Once able to mindlessly grab a snack, or being able to go out to a restaurant on a whim, Asa now has to think about everything he eats. The routine now consists of testing, eating, calculating the carbohydrate ratio for everything he ate and testing again. At school, he isn’t able to accompany his friends back to class for recess, but rather he has to go to the front office and document all of the foods he ate at lunch, test, insulin, and document again. It is at these times that Asa has had to sacrifice in ways that his peers will never understand.
When asked how she felt after hearing the diagnosis, Krista said, “I felt like I failed him. I went back over everything I had done while I was pregnant, while he was a baby and was just beating myself up with mom guilt.” But once she was able to push aside the feelings of guilt for something she, nor anyone else, has any control over, her mom-pride shines bright for her son. “He is amazing, he is my hero. He has been a rock star through all of this and just takes it like this is just something he has to do.” It is clear to anyone who talks to Asa that his future is bright, and with the love and support of his family, there will be nothing to hold him back.
The Ties That Bind
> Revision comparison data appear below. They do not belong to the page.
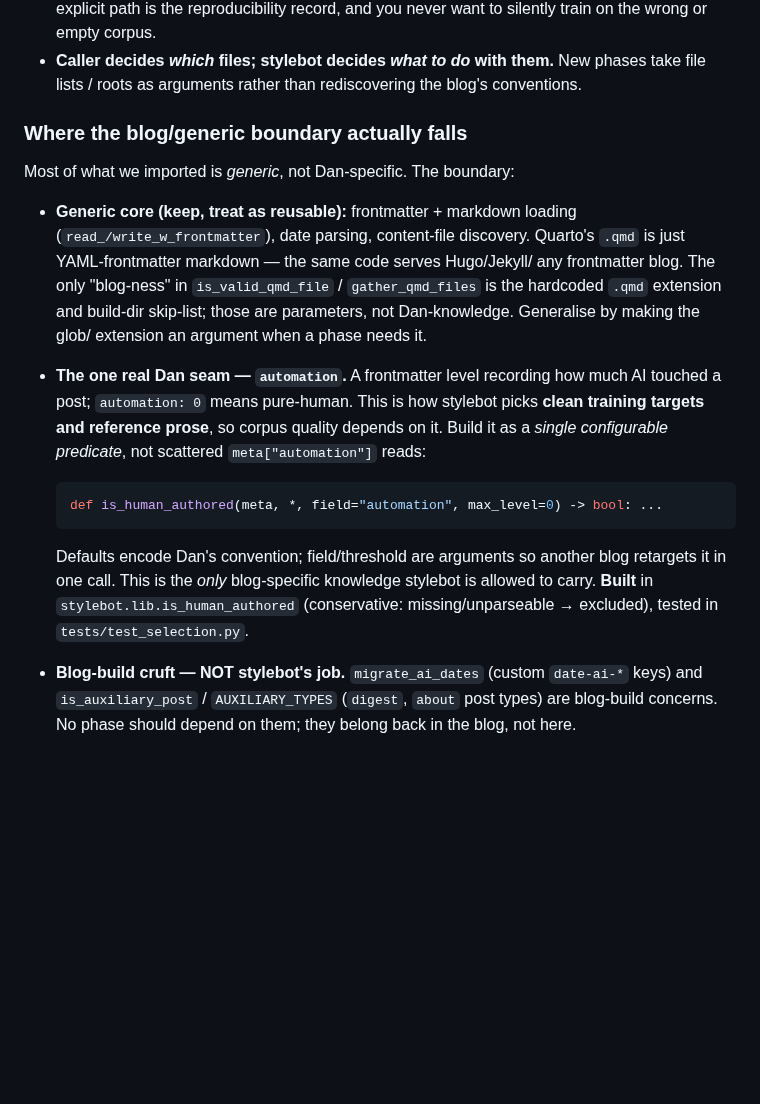
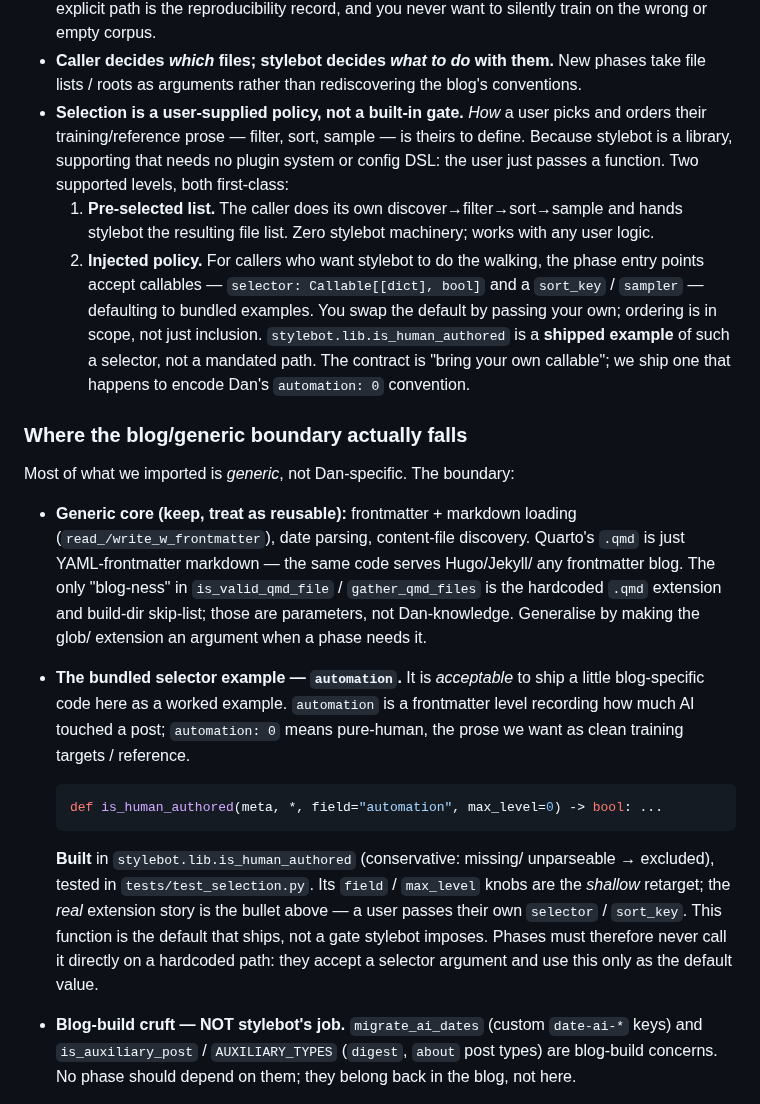
Before and after one commit to danmackinlay/stylebot, a Markdown page: _plans/OVERVIEW.md, the part around the change. GitHub-like rendering; blank space fills up the shorter version.

Commit message:
Reframe selection as a user-supplied policy, not a built-in gate
Per discussion: the configurability axis isn't "tune our predicate's params",
it's "users pass their own filter/sort/sample functions". Library-first makes
this free — no plugin system needed, the caller just passes a callable.

- OVERVIEW: new first-class principle "Selection is a user-supplied policy"
  with two supported levels (pre-selected list; injected selector/sort_key/
  sampler). Recast is_human_authored as a *shipped example* / default value,
  not a mandated path; ordering (sort/sample) is explicitly in scope.
- phase-2: target selection now takes selector: Callable = is_human_authored
  plus optional sort_key/sampler; the predicate is the default, never hardcoded.

is_human_authored code is unchanged — it was already a fine default; what
changed is its contractual status (default, not gate).

Co-Authored-By: Claude Opus 4.8 <noreply@anthropic.com>
Claude-Session: https://claude.ai/code/session_0122uHhhLwvxXkJXATDwyS2L

````diff
--- a/_plans/OVERVIEW.md
+++ b/_plans/OVERVIEW.md
@@ -69,6 +69,21 @@ whole pipeline from its own build.
 - **Caller decides *which* files; stylebot decides *what to do* with them.**
   New phases take file lists / roots as arguments rather than rediscovering the
   blog's conventions.
+- **Selection is a user-supplied policy, not a built-in gate.** *How* a user
+  picks and orders their training/reference prose — filter, sort, sample — is
+  theirs to define. Because stylebot is a library, supporting that needs no
+  plugin system or config DSL: the user just passes a function. Two supported
+  levels, both first-class:
+  1. **Pre-selected list.** The caller does its own discover→filter→sort→sample
+     and hands stylebot the resulting file list. Zero stylebot machinery; works
+     with any user logic.
+  2. **Injected policy.** For callers who want stylebot to do the walking, the
+     phase entry points accept callables — `selector: Callable[[dict], bool]`
+     and a `sort_key` / `sampler` — defaulting to bundled examples. You swap the
+     default by passing your own; ordering is in scope, not just inclusion.
+  `stylebot.lib.is_human_authored` is a **shipped example** of such a selector,
+  not a mandated path. The contract is "bring your own callable"; we ship one
+  that happens to encode Dan's `automation: 0` convention.
 
 ### Where the blog/generic boundary actually falls
 
@@ -81,21 +96,22 @@ Most of what we imported is *generic*, not Dan-specific. The boundary:
   `gather_qmd_files` is the hardcoded `.qmd` extension and build-dir skip-list;
   those are parameters, not Dan-knowledge. Generalise by making the glob/
   extension an argument when a phase needs it.
-- **The one real Dan seam — `automation`.** A frontmatter level recording how
-  much AI touched a post; `automation: 0` means pure-human. This is how
-  stylebot picks **clean training targets and reference prose**, so corpus
-  quality depends on it. Build it as a *single configurable predicate*, not
-  scattered `meta["automation"]` reads:
+- **The bundled selector example — `automation`.** It is *acceptable* to ship
+  a little blog-specific code here as a worked example. `automation` is a
+  frontmatter level recording how much AI touched a post; `automation: 0` means
+  pure-human, the prose we want as clean training targets / reference.
 
   ```python
   def is_human_authored(meta, *, field="automation", max_level=0) -> bool: ...
   ```
 
-  Defaults encode Dan's convention; field/threshold are arguments so another
-  blog retargets it in one call. This is the *only* blog-specific knowledge
-  stylebot is allowed to carry. **Built** in `stylebot.lib.is_human_authored`
-  (conservative: missing/unparseable → excluded), tested in
-  `tests/test_selection.py`.
+  **Built** in `stylebot.lib.is_human_authored` (conservative: missing/
+  unparseable → excluded), tested in `tests/test_selection.py`. Its `field` /
+  `max_level` knobs are the *shallow* retarget; the *real* extension story is
+  the bullet above — a user passes their own `selector` / `sort_key`. This
+  function is the default that ships, not a gate stylebot imposes. Phases must
+  therefore never call it directly on a hardcoded path: they accept a selector
+  argument and use this only as the default value.
 - **Blog-build cruft — NOT stylebot's job.** `migrate_ai_dates` (custom
   `date-ai-*` keys) and `is_auxiliary_post` / `AUXILIARY_TYPES` (`digest`,
   `about` post types) are blog-build concerns. No phase should depend on them;
````
Also changed, not shown: _plans/phase-2-synthetic-pairs.md (+10 -5 lines).
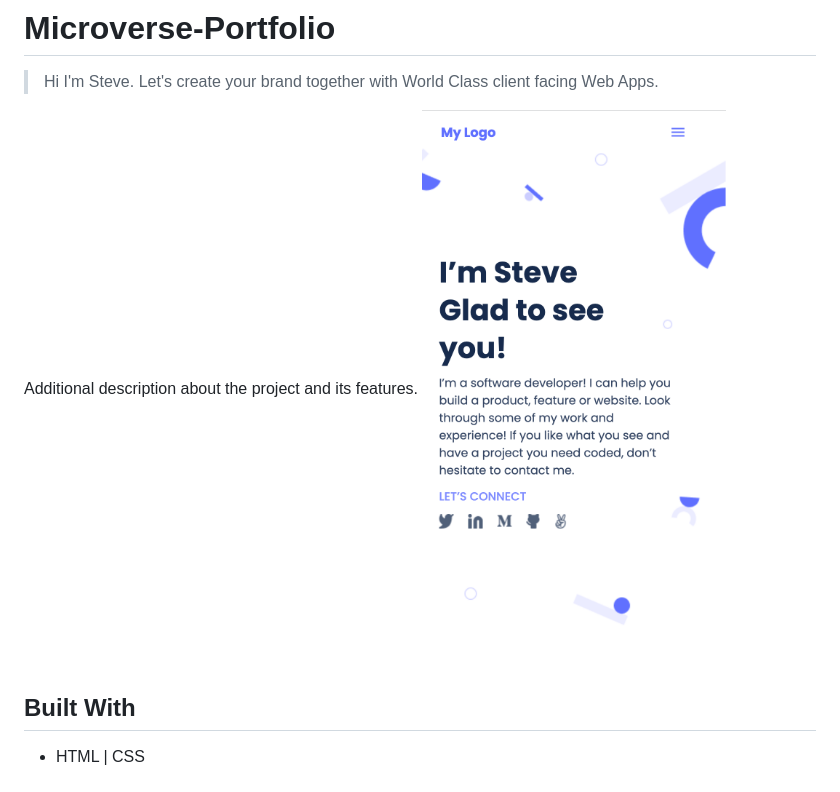
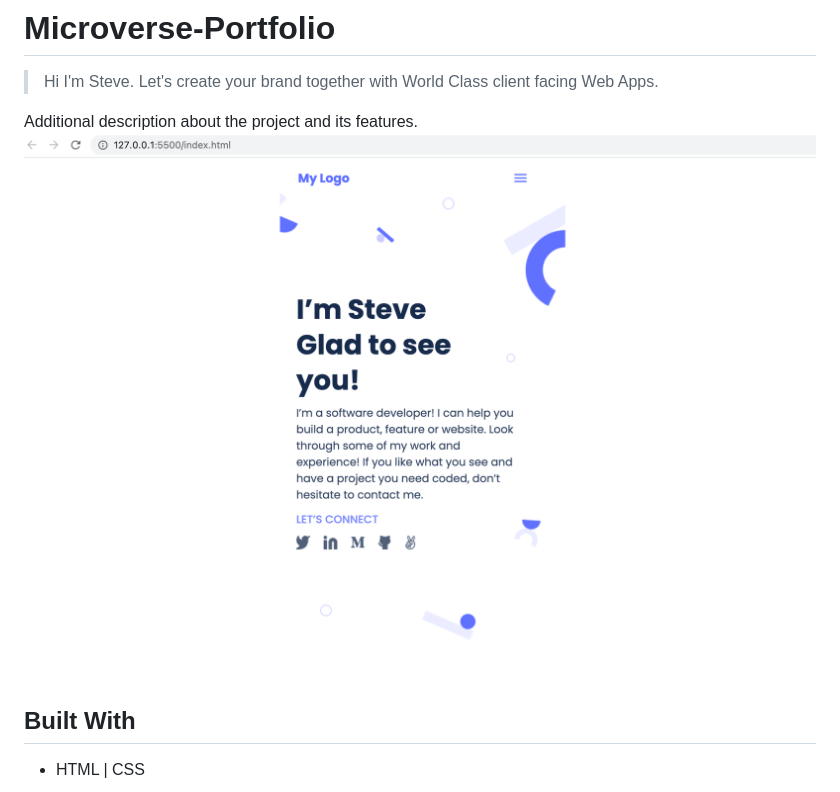
Before and after one commit to steveWDamesJr/Microverse-Portfolio, a Markdown page: README.md, the part around the change. Rendered like a GitHub page; pictures changed too: images/Microverse-Portf.png (added), images/Microverse-Portfolio.png (deleted).

Commit message:
Update README screenshot

```diff
--- a/README.md
+++ b/README.md
@@ -6,7 +6,7 @@
 
 
 Additional description about the project and its features.
-![screenshot](./images/Microverse-Portfolio.png)
+![screenshot](./images/Microverse-Portf.png)
 
 
 ## Built With
```
Also changed, not shown: background.png (renamed from images/background.png), 1 other file.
If all of these parents were to write down the one thing that caused them the most anguish after their children received the diagnosis of Type 1 Diabetes, it would be the same across the board. Time after time each of them said, “I felt like I had done something wrong.” The same wishes and prayers of “I’d take this from them and give it to myself in a heartbeat” can be read across each of their faces. One by one these families have had to watch as their friends’ children are diagnosed with the disease that they “wouldn’t wish on anyone.” One by one they have comforted, guided and cried alongside one another as they try to find the answers. They have become their own support group, meeting and checking in on one another to make sure that today is a good day. It is said that it takes a village to raise a child. In the case of these extraordinary families, they have made their own village one of safety and support, not only for the children but for the parents as well.